World Without Nazism and the Euro-Asian Jewish Congress reported the desecration of a Holocaust memorial site.
World Without Nazism and the Euro-Asian Jewish Congress and the Congress of National Minorities reported a further case of desecration to a Holocaust memorial site.
The Euro-Asian Jewish Congress reported a further case of desecration to a Holocaust memorial.
Our World Gay and Lesbian Centre reported 11 physical assaults, including nine involving serious injury and three by a group; and one case of threats involving a gun against a gay man. The victims were mainly gay men and also included two bisexual men and three gay women. Transgender Europe (TGEU) reported one case of damage to materials displayed during a LGBT photo exhibition.
Nash Mir developed capacity building activities and training for its regional monitoring network. The organization also developed and distributed information materials on legal assistance for victims of human rights abuses and crimes.
The UN Human Rights Council, in its Universal Periodic Review, encouraged Ukraine to further pursue its efforts on training law enforcement to respond to hate crimes in order to ensure proper investigation.
The UN Human Rights Council, in its Universal Periodic Review, expressed concern about violence against LGBT persons in Ukraine and encouraged the government to adopt anti-discrimination laws that include sexual orientation as a protected characteristic.
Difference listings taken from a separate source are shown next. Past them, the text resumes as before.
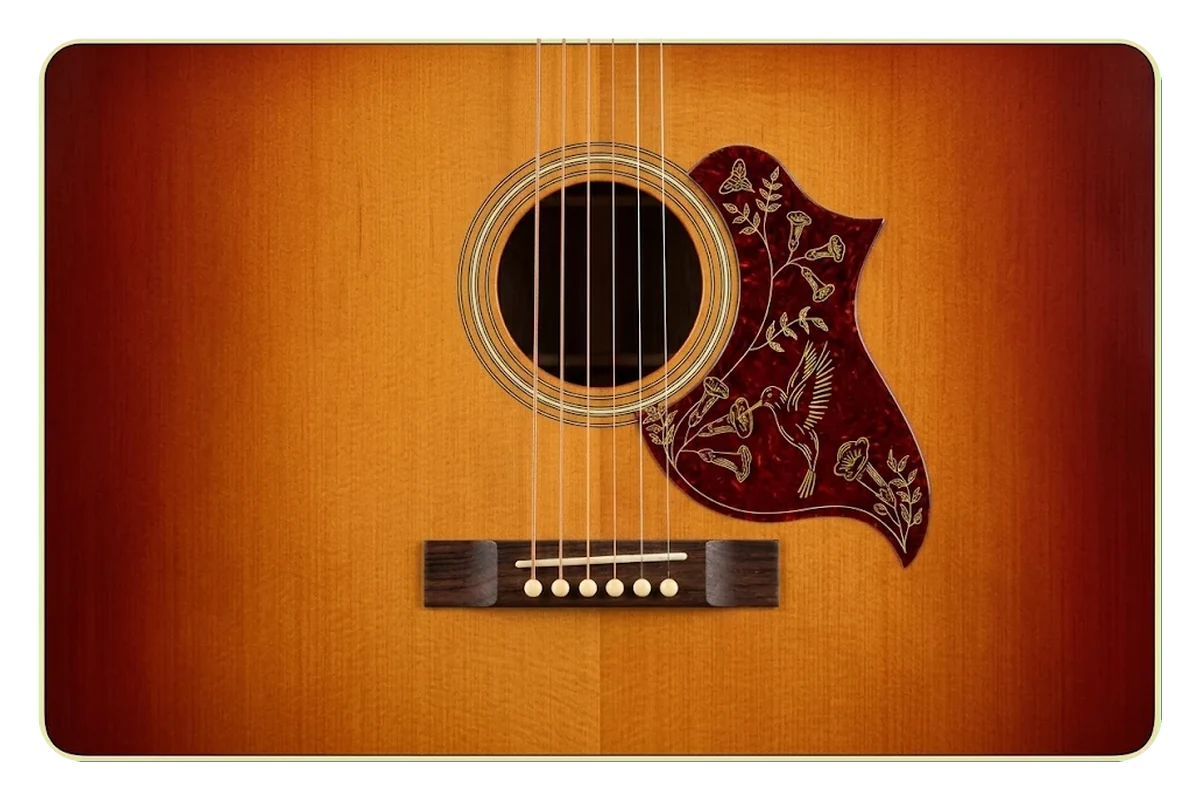
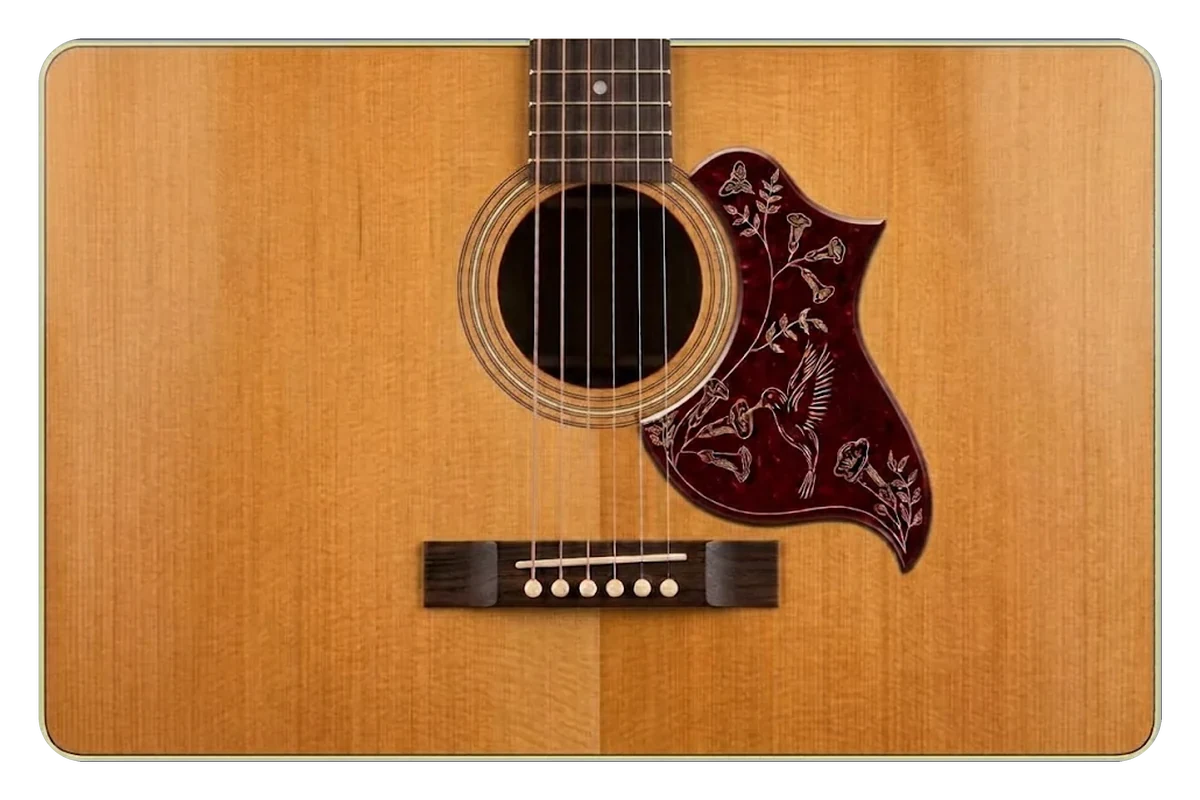
Pedal Order list in the HUD bar; acoustic top in natural spruce
- Pedal Order: numbered list of the chain with up/down arrows, an alternative to dragging
  cards. Shows the first 5 pedals; "Show all" opens the full list as a dropdown over the
  board (Escape or a click outside closes it). A move reorders the engine and re-renders
  the board at once; drag-and-drop, add/remove, bypass and presets keep it in sync.
- Acoustic: new Gemini top in natural honey-amber spruce (wood from the Martin D-28 photo),
  even gloss, raised pickguard, fretboard; credited in CREDITS.md.

Claude-Session: https://claude.ai/code/session_01CWvZQidpFbszShypYugAgw

diff --git a/js/ui.js b/js/ui.js
@@ -1,5 +1,5 @@
-import { PEDAL_TYPES, CATEGORIES } from './pedal-registry.js?v=167';
-import { AMP_TYPES } from './amp-registry.js?v=171';
+import { PEDAL_TYPES, CATEGORIES } from './pedal-registry.js?v=169';
+import { AMP_TYPES } from './amp-registry.js?v=173';
 
 function stepFor(param) {
   if (param.step !== undefined) return param.step;
@@ -465,6 +465,72 @@ export function renderChain(engine, container, template, callbacks) {
     container.appendChild(frag);
   });
   updateChainWires(container);
+}
+
+// Chain-order list in the HUD bar: an arrow-button alternative to dragging pedal cards.
+// Shows the first ORDER_PREVIEW pedals; "Show all" (host gets .expanded) opens the full
+// list as a dropdown. Each row's arrows swap it with its neighbour and hand the new
+// instanceId order to onMove, which reorders the engine and re-renders the board at once.
+const ORDER_PREVIEW = 5;
+export function renderOrderList(host, chain, onMove) {
+  const list = host.querySelector('.order-list');
+  const more = host.querySelector('.order-more');
+  const expanded = host.classList.contains('expanded');
+  const refocus = host.dataset.refocus; // "instanceId:dir" of the arrow just pressed
+  delete host.dataset.refocus;
+
+  const rows = (expanded ? chain : chain.slice(0, ORDER_PREVIEW)).map((inst, i) => {
+    const li = document.createElement('li');
+    li.className = 'order-row';
+    if (!inst.enabled) li.classList.add('bypassed');
+    const rank = document.createElement('span');
+    rank.className = 'order-rank';
+    rank.textContent = i + 1;
+    const name = document.createElement('span');
+    name.className = 'order-name';
+    name.textContent = inst.typeDef.label;
+    name.title = inst.typeDef.label + (inst.enabled ? '' : ' (bypassed)');
+    li.append(rank, name);
+    for (const [dir, glyph, word] of [[-1, '▲', 'up'], [1, '▼', 'down']]) {
+      const btn = document.createElement('button');
+      btn.type = 'button';
+      btn.className = 'order-move';
+      btn.textContent = glyph;
+      btn.dataset.id = inst.instanceId;
+      btn.dataset.dir = dir;
+      btn.setAttribute('aria-label', `Move ${inst.typeDef.label} ${word}`);
+      btn.disabled = i + dir < 0 || i + dir >= chain.length;
+      btn.addEventListener('click', () => {
+        const ids = chain.map((c) => c.instanceId);
+        [ids[i], ids[i + dir]] = [ids[i + dir], ids[i]];
+        host.dataset.refocus = `${inst.instanceId}:${dir}`;
+        onMove(ids);
+      });
+      li.appendChild(btn);
+    }
+    return li;
+  });
+  if (!chain.length) {
+    const li = document.createElement('li');
+    li.className = 'order-empty';
+    li.textContent = 'No pedals yet';
+    rows.push(li);
+  }
+  list.replaceChildren(...rows);
+
+  more.hidden = chain.length <= ORDER_PREVIEW;
+  more.textContent = expanded ? 'Show less' : `Show all (${chain.length})`;
+  more.setAttribute('aria-expanded', String(expanded));
+  if (more.hidden) host.classList.remove('expanded');
+
+  // Keep keyboard focus on the pedal that just moved (re-rendering replaced its button);
+  // if it hit the end of the list or scrolled out of the 5-row preview, fall back sensibly.
+  if (refocus) {
+    const [id, dir] = refocus.split(':');
+    const btns = [...list.querySelectorAll(`.order-move[data-id="${CSS.escape(id)}"]`)];
+    const target = btns.find((b) => b.dataset.dir === dir && !b.disabled) || btns.find((b) => !b.disabled) || (more.hidden ? null : more);
+    target?.focus();
+  }
 }
 
 // Custom amp logo badges — archived for now (not removed): the feature works, but is

diff --git a/js/main.js b/js/main.js
@@ -1,5 +1,5 @@
-import { AudioEngine } from './audio-engine.js?v=183';
-import { renderChain, renderAmp, showAddMenu, showDemoMenu, showSavePresetPopover, showPresetMenu, showInfoPopover, drawScope, drawWaveform, drawStaticWave } from './ui.js?v=173';
+import { AudioEngine } from './audio-engine.js?v=185';
+import { renderChain, renderAmp, renderOrderList, showAddMenu, showDemoMenu, showSavePresetPopover, showPresetMenu, showInfoPopover, drawScope, drawWaveform, drawStaticWave } from './ui.js?v=175';
 import { renderPreviewWaveform } from './wave-preview.js';
 import { DEMO_PRESETS } from './demo-presets.js?v=2';
 import { Tuner, GUITAR_STRINGS, centsFromTarget } from './tuner.js?v=3';
@@ -42,6 +42,7 @@ const clearSetupBtn = $('clearSetupBtn');
 const pedalChain = $('pedalChain');
 const pedalCardTemplate = $('pedalCardTemplate');
 const ampSlot = $('ampSlot');
+const orderCtrl = $('orderCtrl');
 const ampCardTemplate = $('ampCardTemplate');
 let ampLogos = loadAmpLogos();
 
@@ -612,7 +613,7 @@ function refreshChainUI() {
     onParamChange: async (instanceId, key, value) => { await engine.setParam(instanceId, key, value); autosave(); scheduleWavePreview(); },
     onToggle: (instanceId) => { engine.toggleEnabled(instanceId); refreshChainUI(); autosave(); },
     onRemove: (instanceId) => { engine.removeFromChain(instanceId); refreshChainUI(); autosave(); },
-    onReorder: (newOrder) => { engine.reorderChain(newOrder); autosave(); scheduleWavePreview(); },
+    onReorder: (newOrder) => { engine.reorderChain(newOrder); refreshOrderList(); autosave(); scheduleWavePreview(); },
     onLogoChange: (typeId, dataUrl) => {
       if (dataUrl) ampLogos[typeId] = dataUrl; else delete ampLogos[typeId];
       saveAmpLogos(ampLogos);
@@ -621,8 +622,30 @@ function refreshChainUI() {
   };
   renderChain(engine, pedalChain, pedalCardTemplate, chainCallbacks);
   renderAmp(engine, ampSlot, ampCardTemplate, chainCallbacks, ampLogos);
+  refreshOrderList();
   scheduleWavePreview();
 }
+
+// HUD "Pedal Order" list: the same reorder as dragging a card, via up/down arrows. A move
+// reorders the engine and re-renders the board straight away (refreshChainUI also redraws
+// this list). Show all / Show less toggles the full dropdown; a click elsewhere or Escape closes it.
+function refreshOrderList() {
+  renderOrderList(orderCtrl, engine.chain, (newOrder) => { engine.reorderChain(newOrder); refreshChainUI(); autosave(); });
+}
+function setOrderExpanded(open) {
+  orderCtrl.classList.toggle('expanded', open);
+  refreshOrderList();
+}
+orderCtrl.querySelector('.order-more').addEventListener('click', () => setOrderExpanded(!orderCtrl.classList.contains('expanded')));
+document.addEventListener('pointerdown', (e) => {
+  if (orderCtrl.classList.contains('expanded') && !orderCtrl.contains(e.target)) setOrderExpanded(false);
+});
+orderCtrl.addEventListener('keydown', (e) => {
+  if (e.key !== 'Escape' || !orderCtrl.classList.contains('expanded')) return;
+  setOrderExpanded(false);
+  orderCtrl.querySelector('.order-more').focus();
+});
+refreshOrderList(); // empty-board placeholder until the first chain render
 
 // ---------------------------------------------------------------------------
 // Toolbar signal preview: a plain sine rendered offline through the current

diff --git a/style.css b/style.css
@@ -1970,6 +1970,37 @@ input[type="range"]:focus-visible { outline: 2px solid var(--brass); outline-off
 .scene-slot.active > button:first-child { outline: 2px solid var(--brass); outline-offset: 1px; }
 .scene-slots .scene-all { align-self: flex-start; white-space: nowrap; }
 
+/* Pedal Order (HUD): arrow-button reorder list (renderOrderList in ui.js), an alternative to
+   dragging pedal cards. Shows the first 5 pedals; .expanded turns the panel into a dropdown
+   over the board with every pedal, so the toolbar itself never changes height. */
+.control.order-ctrl { width: 210px; margin-left: auto; align-self: flex-start; }
+.order-panel { display: flex; flex-direction: column; gap: 4px; }
+.order-list { list-style: none; margin: 0; padding: 0; display: flex; flex-direction: column; gap: 2px; }
+.order-row {
+  display: grid; grid-template-columns: 18px 1fr 24px 24px; align-items: center; gap: 4px;
+  height: 21px; padding: 0 3px 0 4px; border-radius: 4px;
+  background: var(--st-well); border: 1px solid var(--st-edge); font-size: 12px; color: var(--st-text);
+}
+.order-row.bypassed .order-name { color: var(--st-dim); }
+.order-rank { color: var(--st-accent); font-weight: 700; text-align: right; font-variant-numeric: tabular-nums; }
+.order-name { white-space: nowrap; overflow: hidden; text-overflow: ellipsis; }
+.order-move {
+  width: 24px; height: 17px; padding: 0; line-height: 1; font-size: 9px; cursor: pointer;
+  border: 1px solid var(--st-edge); border-radius: 3px; background: var(--st-surface); color: var(--st-text);
+}
+.order-move:hover:not(:disabled) { color: var(--st-accent); border-color: var(--st-accent); }
+.order-move:focus-visible { outline: 2px solid var(--st-accent); outline-offset: 1px; }
+.order-move:disabled { opacity: 0.3; cursor: default; }
+.order-empty { font-size: 12px; color: var(--st-dim); }
+.order-more { align-self: flex-start; }
+.order-more[hidden] { display: none; }
+.order-ctrl.expanded .order-panel {
+  position: absolute; top: 20px; left: -6px; right: -6px; z-index: 60; padding: 6px;
+  background: oklch(25% 0.004 260); border: 1px solid oklch(42% 0.004 260 / 0.7); border-radius: 8px;
+  box-shadow: 0 0 0 1px rgba(0, 0, 0, 0.6), 0 22px 44px -14px rgba(0, 0, 0, 0.8);
+}
+.order-ctrl.expanded .order-list { max-height: 460px; overflow-y: auto; }
+
 /* HUD bar (board toolbar): every text in Arial. Kept last so it wins over earlier single-class font rules. */
 .board-toolbar, .board-toolbar * { font-family: Arial, Helvetica, sans-serif; }
 

diff --git a/index.html b/index.html
@@ -4,7 +4,7 @@
 <meta charset="utf-8">
 <title>Guitar FX Pedalboard</title>
 <meta name="viewport" content="width=device-width, initial-scale=1">
-<link rel="stylesheet" href="style.css?v=207">
+<link rel="stylesheet" href="style.css?v=209">
 <script>
   (function () {
     var root = document.documentElement;
@@ -109,6 +109,13 @@
           <button type="button" id="youtubePlayBtn" class="mute-btn" disabled title="Play/Pause">&#9654; Play</button>
           <button type="button" id="youtubeForwardBtn" class="mute-btn" disabled title="Forward 5 seconds">5s &#8635;</button>
           <input type="range" id="youtubeVolRange" class="youtube-vol" min="0" max="100" value="100" disabled title="Volume">
+        </div>
+      </div>
+      <div class="control order-ctrl" id="orderCtrl">
+        <label id="orderLabel" title="Reorder pedals with the arrows, an alternative to dragging them on the board">Pedal Order</label>
+        <div class="order-panel">
+          <ol class="order-list" id="orderList" aria-labelledby="orderLabel"></ol>
+          <button type="button" class="order-more mute-btn" hidden aria-expanded="false" aria-controls="orderList"></button>
         </div>
       </div>
       <div class="toolbar-right">
@@ -550,6 +557,6 @@
   </div>
 </template>
 
-<script type="module" src="js/main.js?v=209"></script>
+<script type="module" src="js/main.js?v=211"></script>
 </body>
 </html>

diff --git a/test-layout.html b/test-layout.html
@@ -15,9 +15,9 @@
     const w = frame.contentWindow;
     const ampId = location.search.includes('acoustic') ? 'acoustic' : 'clean';
     await w.eval(`(async () => {
-      const ui = await import('/js/ui.js?v=173');
-      const pr = await import('/js/pedal-registry.js?v=167');
-      const ar = await import('/js/amp-registry.js?v=171');
+      const ui = await import('/js/ui.js?v=175');
+      const pr = await import('/js/pedal-registry.js?v=169');
+      const ar = await import('/js/amp-registry.js?v=173');
       const mk = (id, getter, kind) => {
         const typeDef = getter(id);
         const params = {}; typeDef.params.forEach((p) => { params[p.key] = p.default; });

diff --git a/js/audio-engine.js b/js/audio-engine.js
@@ -1,5 +1,5 @@
-import { getPedalType } from './pedal-registry.js?v=167';
-import { getAmpType } from './amp-registry.js?v=171';
+import { getPedalType } from './pedal-registry.js?v=169';
+import { getAmpType } from './amp-registry.js?v=173';
 
 // Keep in sync with WORKLET_MODULES in wave-preview.js (same URLs, so both share one HTTP cache entry).
 const WORKLET_URLS = [

diff --git a/js/amp-registry.js b/js/amp-registry.js
@@ -1,5 +1,5 @@
 import { generateCabIR, generateAcousticBodyIR } from './ir-synth.js?v=4';
-import { driveCurve } from './pedal-registry.js?v=167';
+import { driveCurve } from './pedal-registry.js?v=169';
 
 function makeBand(ctx, band) {
   const f = ctx.createBiquadFilter();

diff --git a/CREDITS.md b/CREDITS.md
@@ -38,9 +38,10 @@ as visual references (kept outside the repo in `../sources/photos/amps/`, not sh
 "AC30 front.jpg" (CC BY-SA 4.0), "Fender1965DeluxeRev.jpg" (CC BY-SA 3.0 DE),
 "Marshall 1959 Super Lead 100 Reissue Front.jpg" (CC BY-SA 2.0), "Marshall JCM800 amplifier.jpg"
 (CC BY-SA 4.0), "Hiwatt Model DR103 100W Guitar Amplifier.jpg" (CC BY-SA 4.0), "MarkIV.jpg" (public domain).
-The Acoustic photo top was generated the same way, using "2005 Gibson Hummingbird - pickguard details with
-soundhole, bridge (2011-01-07 18.02.41 by John Tuggle).jpg" (John Tuggle, CC BY 2.0) as the style reference
-(kept outside the repo in `../sources/photos/acoustic/`, not shipped).
+The Acoustic photo top was generated the same way: the layout and pickguard from "2005 Gibson Hummingbird -
+pickguard details with soundhole, bridge (2011-01-07 18.02.41 by John Tuggle).jpg" (John Tuggle, CC BY 2.0), and the
+natural spruce wood from "Martin D-28 body upper (2011-01-02 by irish10567).jpg" (irish10567, CC BY 2.0)
+(both kept outside the repo in `../sources/photos/acoustic/`, not shipped).
 
 ## App shell font (`fonts/Archivo-VF.ttf`)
ODIHR observes – in the context of the disparity between reported official and IGO/NGO information on Ukraine – that reliable data can only be collected through mechanisms that capture all cases reported to law enforcement, and that victims should be encouraged to report hate crimes.
In Ukraine, the Ministry of Internal Affairs has established interagency law enforcement structures to combat the illegal activities of neo-Nazi and racist groups. Representatives from the Ministry participated in briefings, roundtables and meetings on the issues of combating racism and xenophobia, which also included various NGOs. On 5 July, the Ministry of Internal Affairs signed a Memorandum of Understanding with ODIHR to launch the implementation of TAHCLE in Ukraine.
Official figures record three hate crimes, of which one is a murder and the two others are cases of violation of citizens’ equality – i.e. either incitement to hatred or criminal discrimination.